*PROMPT*. Retype the entries below word for word, leaving none out.

[DATASET — start]

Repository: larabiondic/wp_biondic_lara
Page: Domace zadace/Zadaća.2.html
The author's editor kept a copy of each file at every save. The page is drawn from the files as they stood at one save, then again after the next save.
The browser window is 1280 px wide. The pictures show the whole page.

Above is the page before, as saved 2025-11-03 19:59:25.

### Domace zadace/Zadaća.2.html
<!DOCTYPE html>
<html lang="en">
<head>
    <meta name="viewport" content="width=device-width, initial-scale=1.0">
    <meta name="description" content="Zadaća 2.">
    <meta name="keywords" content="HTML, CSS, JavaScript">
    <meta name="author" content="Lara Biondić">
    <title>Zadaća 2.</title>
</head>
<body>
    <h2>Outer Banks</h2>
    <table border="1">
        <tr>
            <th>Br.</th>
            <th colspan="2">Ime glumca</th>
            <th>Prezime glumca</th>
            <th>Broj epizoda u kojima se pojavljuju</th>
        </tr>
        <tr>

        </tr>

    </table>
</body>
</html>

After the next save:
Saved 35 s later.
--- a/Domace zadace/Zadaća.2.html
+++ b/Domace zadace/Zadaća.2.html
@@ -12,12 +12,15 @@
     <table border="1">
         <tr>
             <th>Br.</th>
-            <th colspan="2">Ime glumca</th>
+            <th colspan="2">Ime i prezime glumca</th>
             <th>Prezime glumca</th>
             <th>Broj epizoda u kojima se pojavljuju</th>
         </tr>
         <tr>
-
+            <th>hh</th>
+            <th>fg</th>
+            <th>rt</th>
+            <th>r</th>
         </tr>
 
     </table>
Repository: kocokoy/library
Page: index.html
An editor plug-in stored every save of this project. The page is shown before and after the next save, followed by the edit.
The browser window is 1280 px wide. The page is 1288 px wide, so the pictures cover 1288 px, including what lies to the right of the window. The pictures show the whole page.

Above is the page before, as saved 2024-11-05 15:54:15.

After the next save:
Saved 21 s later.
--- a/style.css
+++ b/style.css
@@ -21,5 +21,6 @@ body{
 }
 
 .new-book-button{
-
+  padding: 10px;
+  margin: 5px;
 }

[DATASET — finish]

*FINISHED TASK*.
Repository: larabiondic/wp_biondic_lara
Page: Domace zadace/Zadaća.2.html
The author's editor kept a copy of each file at every save. The page is drawn from the files as they stood at one save, then again after the next save.
The browser window is 1280 px wide. The pictures show the whole page.

Above is the page before, as saved 2025-11-03 19:59:25.

### Domace zadace/Zadaća.2.html
<!DOCTYPE html>
<html lang="en">
<head>
    <meta name="viewport" content="width=device-width, initial-scale=1.0">
    <meta name="description" content="Zadaća 2.">
    <meta name="keywords" content="HTML, CSS, JavaScript">
    <meta name="author" content="Lara Biondić">
    <title>Zadaća 2.</title>
</head>
<body>
    <h2>Outer Banks</h2>
    <table border="1">
        <tr>
            <th>Br.</th>
            <th colspan="2">Ime glumca</th>
            <th>Prezime glumca</th>
            <th>Broj epizoda u kojima se pojavljuju</th>
        </tr>
        <tr>

        </tr>

    </table>
</body>
</html>

After the next save:
Saved 35 s later.
--- a/Domace zadace/Zadaća.2.html
+++ b/Domace zadace/Zadaća.2.html
@@ -12,12 +12,15 @@
     <table border="1">
         <tr>
             <th>Br.</th>
-            <th colspan="2">Ime glumca</th>
+            <th colspan="2">Ime i prezime glumca</th>
             <th>Prezime glumca</th>
             <th>Broj epizoda u kojima se pojavljuju</th>
         </tr>
         <tr>
-
+            <th>hh</th>
+            <th>fg</th>
+            <th>rt</th>
+            <th>r</th>
         </tr>
 
     </table>
Repository: kocokoy/library
Page: index.html
An editor plug-in stored every save of this project. The page is shown before and after the next save, followed by the edit.
The browser window is 1280 px wide. The page is 1288 px wide, so the pictures cover 1288 px, including what lies to the right of the window. The pictures show the whole page.

Above is the page before, as saved 2024-11-05 15:54:15.

After the next save:
Saved 21 s later.
--- a/style.css
+++ b/style.css
@@ -21,5 +21,6 @@ body{
 }
 
 .new-book-button{
-
+  padding: 10px;
+  margin: 5px;
 }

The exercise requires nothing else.